*** Opening DATASET ***

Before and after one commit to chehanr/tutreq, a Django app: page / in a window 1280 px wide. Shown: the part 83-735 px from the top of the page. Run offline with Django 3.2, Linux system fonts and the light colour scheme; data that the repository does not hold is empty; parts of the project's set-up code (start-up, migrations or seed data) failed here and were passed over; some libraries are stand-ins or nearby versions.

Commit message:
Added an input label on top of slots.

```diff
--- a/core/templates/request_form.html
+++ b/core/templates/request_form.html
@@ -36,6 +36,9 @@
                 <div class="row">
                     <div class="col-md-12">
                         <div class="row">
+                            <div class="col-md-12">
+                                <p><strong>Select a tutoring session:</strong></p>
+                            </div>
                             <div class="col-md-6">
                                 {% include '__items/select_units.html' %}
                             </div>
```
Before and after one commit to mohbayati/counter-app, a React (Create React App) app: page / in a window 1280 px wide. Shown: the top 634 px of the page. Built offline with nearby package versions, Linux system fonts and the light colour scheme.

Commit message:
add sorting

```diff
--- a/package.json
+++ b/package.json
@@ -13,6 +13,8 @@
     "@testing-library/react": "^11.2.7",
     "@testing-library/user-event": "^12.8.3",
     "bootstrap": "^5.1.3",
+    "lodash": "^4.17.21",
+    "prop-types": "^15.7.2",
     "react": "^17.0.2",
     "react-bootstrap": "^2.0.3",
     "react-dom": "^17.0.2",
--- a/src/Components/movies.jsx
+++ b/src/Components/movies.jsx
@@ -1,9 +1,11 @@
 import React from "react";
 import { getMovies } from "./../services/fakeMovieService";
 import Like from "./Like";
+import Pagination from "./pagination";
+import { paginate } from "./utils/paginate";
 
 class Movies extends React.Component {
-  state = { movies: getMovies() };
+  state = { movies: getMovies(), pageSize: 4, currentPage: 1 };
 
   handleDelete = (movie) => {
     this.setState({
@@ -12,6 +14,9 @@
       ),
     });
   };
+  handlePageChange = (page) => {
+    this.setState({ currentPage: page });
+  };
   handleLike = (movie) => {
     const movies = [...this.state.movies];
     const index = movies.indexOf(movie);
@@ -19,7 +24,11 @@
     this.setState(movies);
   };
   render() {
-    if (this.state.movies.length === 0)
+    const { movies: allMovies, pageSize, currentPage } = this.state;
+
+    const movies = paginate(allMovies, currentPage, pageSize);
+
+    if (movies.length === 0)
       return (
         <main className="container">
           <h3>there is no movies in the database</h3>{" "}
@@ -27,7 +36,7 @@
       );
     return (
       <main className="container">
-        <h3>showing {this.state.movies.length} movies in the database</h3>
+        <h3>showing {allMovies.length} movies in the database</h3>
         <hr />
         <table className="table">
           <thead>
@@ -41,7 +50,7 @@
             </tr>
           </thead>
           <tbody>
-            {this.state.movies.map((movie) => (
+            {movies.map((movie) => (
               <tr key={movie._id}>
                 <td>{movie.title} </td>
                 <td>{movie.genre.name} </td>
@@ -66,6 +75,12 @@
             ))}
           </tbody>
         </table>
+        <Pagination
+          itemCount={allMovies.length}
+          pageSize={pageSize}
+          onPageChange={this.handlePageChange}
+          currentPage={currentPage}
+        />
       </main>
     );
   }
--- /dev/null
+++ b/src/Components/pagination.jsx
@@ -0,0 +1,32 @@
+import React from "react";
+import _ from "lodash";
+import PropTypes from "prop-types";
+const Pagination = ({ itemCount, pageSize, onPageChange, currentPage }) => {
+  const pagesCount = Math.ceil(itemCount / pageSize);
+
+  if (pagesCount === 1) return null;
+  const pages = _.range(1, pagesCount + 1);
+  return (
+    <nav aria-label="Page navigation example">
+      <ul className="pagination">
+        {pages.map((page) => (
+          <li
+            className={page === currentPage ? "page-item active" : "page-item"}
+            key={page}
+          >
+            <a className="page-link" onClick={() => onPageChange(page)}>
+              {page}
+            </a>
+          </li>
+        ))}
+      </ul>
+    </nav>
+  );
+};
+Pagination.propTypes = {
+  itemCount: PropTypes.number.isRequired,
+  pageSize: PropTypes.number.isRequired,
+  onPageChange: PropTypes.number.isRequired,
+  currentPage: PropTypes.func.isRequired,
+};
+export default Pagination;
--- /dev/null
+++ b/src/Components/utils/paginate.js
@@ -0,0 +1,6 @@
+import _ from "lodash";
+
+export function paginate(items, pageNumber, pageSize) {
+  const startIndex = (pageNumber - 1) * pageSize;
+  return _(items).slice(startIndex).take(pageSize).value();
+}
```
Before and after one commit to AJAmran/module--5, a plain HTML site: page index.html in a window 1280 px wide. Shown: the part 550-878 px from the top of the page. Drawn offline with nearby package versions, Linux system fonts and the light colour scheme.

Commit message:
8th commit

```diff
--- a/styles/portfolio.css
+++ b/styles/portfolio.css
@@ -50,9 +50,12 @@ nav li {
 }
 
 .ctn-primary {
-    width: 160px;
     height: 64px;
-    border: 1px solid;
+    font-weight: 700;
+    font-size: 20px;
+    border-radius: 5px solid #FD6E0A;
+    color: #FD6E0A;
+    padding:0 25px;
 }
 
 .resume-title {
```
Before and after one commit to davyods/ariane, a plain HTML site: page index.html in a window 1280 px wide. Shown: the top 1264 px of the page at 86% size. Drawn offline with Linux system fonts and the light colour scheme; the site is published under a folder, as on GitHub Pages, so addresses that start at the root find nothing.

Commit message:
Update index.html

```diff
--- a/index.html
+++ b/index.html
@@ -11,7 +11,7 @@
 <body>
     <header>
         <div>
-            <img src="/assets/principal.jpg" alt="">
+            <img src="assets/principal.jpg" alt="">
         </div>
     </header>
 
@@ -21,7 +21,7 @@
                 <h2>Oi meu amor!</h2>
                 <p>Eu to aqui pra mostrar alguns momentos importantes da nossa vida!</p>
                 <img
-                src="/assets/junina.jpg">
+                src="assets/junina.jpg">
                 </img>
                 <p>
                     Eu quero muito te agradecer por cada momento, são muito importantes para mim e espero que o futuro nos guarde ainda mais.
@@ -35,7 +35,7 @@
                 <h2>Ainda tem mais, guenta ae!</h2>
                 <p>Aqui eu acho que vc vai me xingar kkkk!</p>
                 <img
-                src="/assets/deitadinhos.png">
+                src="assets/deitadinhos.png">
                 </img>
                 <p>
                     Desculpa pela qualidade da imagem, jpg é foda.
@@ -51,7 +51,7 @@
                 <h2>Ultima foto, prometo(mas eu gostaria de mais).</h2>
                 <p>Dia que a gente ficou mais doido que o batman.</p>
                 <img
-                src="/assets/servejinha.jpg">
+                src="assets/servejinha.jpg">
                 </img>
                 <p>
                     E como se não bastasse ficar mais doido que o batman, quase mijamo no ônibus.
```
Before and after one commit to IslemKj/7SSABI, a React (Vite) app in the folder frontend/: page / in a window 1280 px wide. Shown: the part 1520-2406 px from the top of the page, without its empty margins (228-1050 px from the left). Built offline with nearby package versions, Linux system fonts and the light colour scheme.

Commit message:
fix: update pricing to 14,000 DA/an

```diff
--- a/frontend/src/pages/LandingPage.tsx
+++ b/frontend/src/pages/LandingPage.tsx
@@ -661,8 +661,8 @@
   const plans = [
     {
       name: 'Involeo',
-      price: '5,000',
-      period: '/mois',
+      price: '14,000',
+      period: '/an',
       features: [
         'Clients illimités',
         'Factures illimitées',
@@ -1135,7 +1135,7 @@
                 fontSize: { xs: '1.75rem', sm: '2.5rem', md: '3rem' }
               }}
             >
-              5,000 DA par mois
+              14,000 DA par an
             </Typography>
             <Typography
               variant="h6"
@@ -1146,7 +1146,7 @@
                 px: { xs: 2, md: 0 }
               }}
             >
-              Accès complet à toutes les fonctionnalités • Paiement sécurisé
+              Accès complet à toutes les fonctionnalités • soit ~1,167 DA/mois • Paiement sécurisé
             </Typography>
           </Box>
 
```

*** Closing DATASET ***

**EXERCISE OBJECTIVE**:
Return a copy of each line in the records above that has "database" in it.

**EXERCISE RESULT**:
           <h3>there is no movies in the database</h3>{" "}
-        <h3>showing {this.state.movies.length} movies in the database</h3>
+        <h3>showing {allMovies.length} movies in the database</h3>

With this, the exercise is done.